The most important Passover tradition is the Passover feast known as Seder. The removal of chametz or leavened food on the first night of the holiday is known as 'Bedikat chametz'. Only Matzoh and other special foods made from matzoh are allowed during this happy family holiday. This is the occasion for the Jewish families to go through their origin and history by reading the story of the Israelite exodus from Egypt as told in the Book of Exodus, the Haggadah.
The Seder Plate
The Seder Plate has five foods that have special meaning to them:
Charoset - A mixture of chopped walnuts, wine, cinnamon and apples representing the mortar used by the Jewish slaves.
Parsley (dipped in salt water) - Symbol of Spring and new life and tears of the Jewish slaves.
Roasted egg - Symbol of fertility and Spring.
Shank Bone - Symbol of the sacrificial lamb offered in the Holy temple at Jerusalem. The bone used can be from anything cooked such as the leg bone of a roasted turkey. Vegetarian Jews use beetroot instead of a bone.
Bitter herbs - Freshly grated horseradish symbolizes the bitterness and harshness of slavery.
The Seder table has the Seder plate as its centerpiece.
Depending on the length of your seder, everything needs to be almost ready anywhere from 30 minutes to 2 hours before the meal is served. (This year, because Passover begins at sunset on a Saturday, just as Sabbath is ending, observant Jews will need to finish the bulk of the preparations before sunset on Friday.)
Even non-kosher cooks generally refrain from mixing meat and milk for Passover, and then there are the specific must-haves (chicken soup, gefilte fish) and must-nots (hametz, or breadstuffs) to either include or eschew.
Here is a site with far more information:

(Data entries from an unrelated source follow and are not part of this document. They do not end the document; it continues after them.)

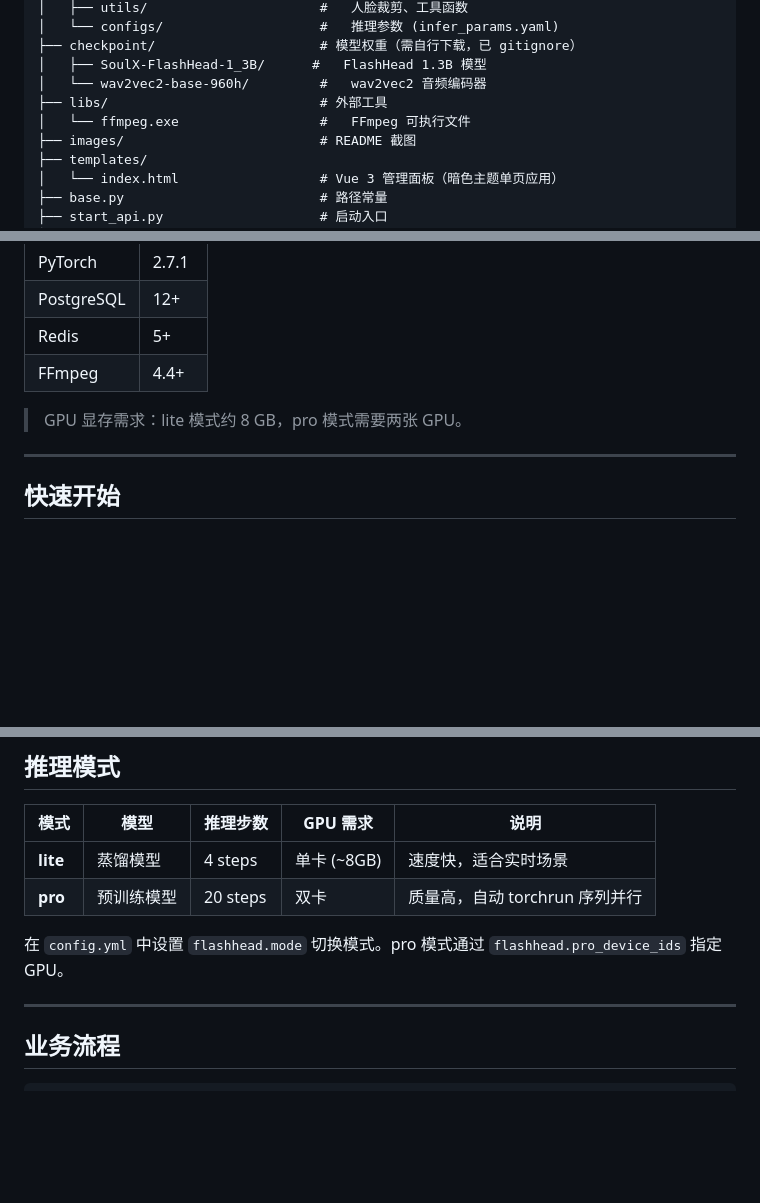
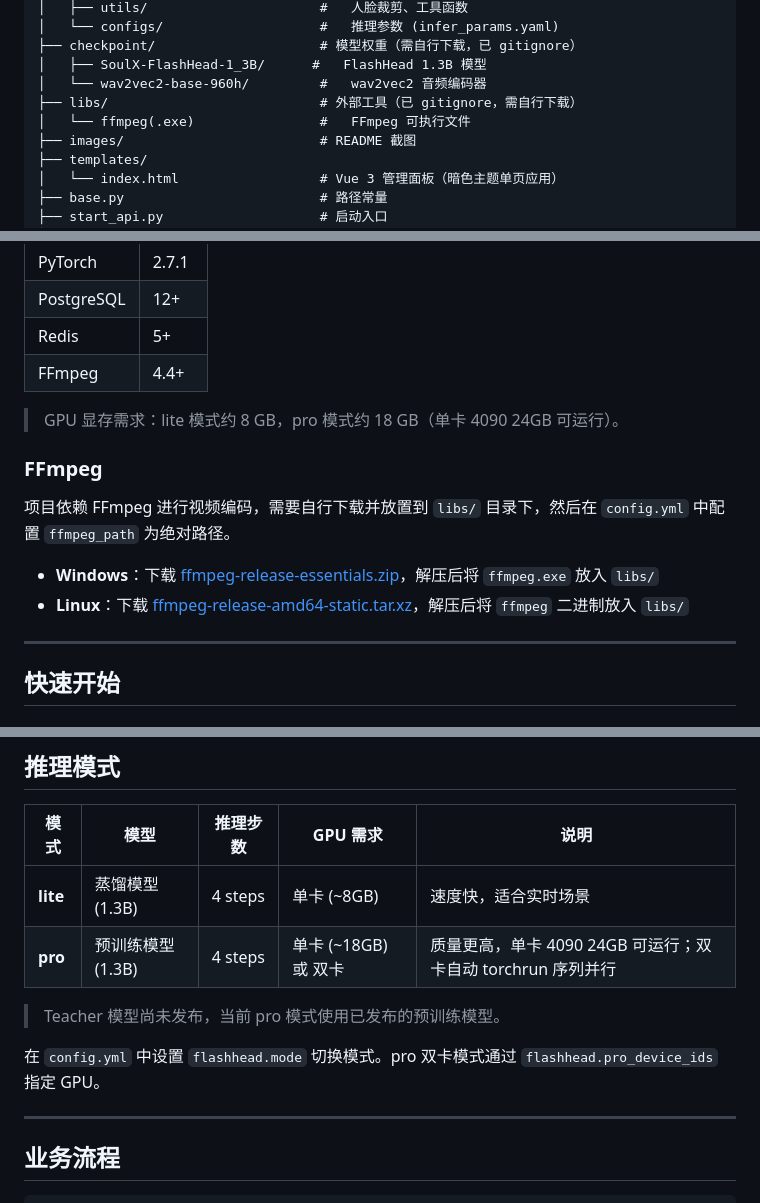
Before and after one commit to Huterox/flash_head_api, a Markdown page: README.md, 3 parts joined by grey strips. Rendered like a GitHub page; blank space fills up the shorter version.

Commit message:
docs: 完善 README
- 添加 FFmpeg 下载说明（Windows/Linux）
- 修正 pro 模式：4 steps，支持单卡 4090 24GB (~18GB)
- 标注 teacher 模型尚未发布

```diff
--- a/README.md
+++ b/README.md
@@ -86,8 +86,8 @@ once_flash_head_api/
 ├── checkpoint/                     # 模型权重（需自行下载，已 gitignore）
 │   ├── SoulX-FlashHead-1_3B/      #   FlashHead 1.3B 模型
 │   └── wav2vec2-base-960h/         #   wav2vec2 音频编码器
-├── libs/                           # 外部工具
-│   └── ffmpeg.exe                  #   FFmpeg 可执行文件
+├── libs/                           # 外部工具（已 gitignore，需自行下载）
+│   └── ffmpeg(.exe)                #   FFmpeg 可执行文件
 ├── images/                         # README 截图
 ├── templates/
 │   └── index.html                  # Vue 3 管理面板（暗色主题单页应用）
@@ -112,7 +112,14 @@ once_flash_head_api/
 | Redis | 5+ |
 | FFmpeg | 4.4+ |
 
-> GPU 显存需求：lite 模式约 8 GB，pro 模式需要两张 GPU。
+> GPU 显存需求：lite 模式约 8 GB，pro 模式约 18 GB（单卡 4090 24GB 可运行）。
+
+### FFmpeg
+
+项目依赖 FFmpeg 进行视频编码，需要自行下载并放置到 `libs/` 目录下，然后在 `config.yml` 中配置 `ffmpeg_path` 为绝对路径。
+
+- **Windows**：下载 [ffmpeg-release-essentials.zip](https://www.gyan.dev/ffmpeg/builds/)，解压后将 `ffmpeg.exe` 放入 `libs/`
+- **Linux**：下载 [ffmpeg-release-amd64-static.tar.xz](https://johnvansickle.com/ffmpeg/)，解压后将 `ffmpeg` 二进制放入 `libs/`
 
 ---
 
@@ -258,10 +265,12 @@ GET /api/tasks/{task_id}/download
 
 | 模式 | 模型 | 推理步数 | GPU 需求 | 说明 |
 |------|------|---------|---------|------|
-| **lite** | 蒸馏模型 | 4 steps | 单卡 (~8GB) | 速度快，适合实时场景 |
-| **pro** | 预训练模型 | 20 steps | 双卡 | 质量高，自动 torchrun 序列并行 |
+| **lite** | 蒸馏模型 (1.3B) | 4 steps | 单卡 (~8GB) | 速度快，适合实时场景 |
+| **pro** | 预训练模型 (1.3B) | 4 steps | 单卡 (~18GB) 或 双卡 | 质量更高，单卡 4090 24GB 可运行；双卡自动 torchrun 序列并行 |
 
-在 `config.yml` 中设置 `flashhead.mode` 切换模式。pro 模式通过 `flashhead.pro_device_ids` 指定 GPU。
+> Teacher 模型尚未发布，当前 pro 模式使用已发布的预训练模型。
+
+在 `config.yml` 中设置 `flashhead.mode` 切换模式。pro 双卡模式通过 `flashhead.pro_device_ids` 指定 GPU。
 
 ---
 
```
Also changed, not shown: other parts of README.md (+1 -1 lines).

Â Another important Jewish holiday is Hanukkah which will be December 21-29 for 2008,Â which falls around Christian celebration of Christmas Dec 24/25 or Orthodox January 8.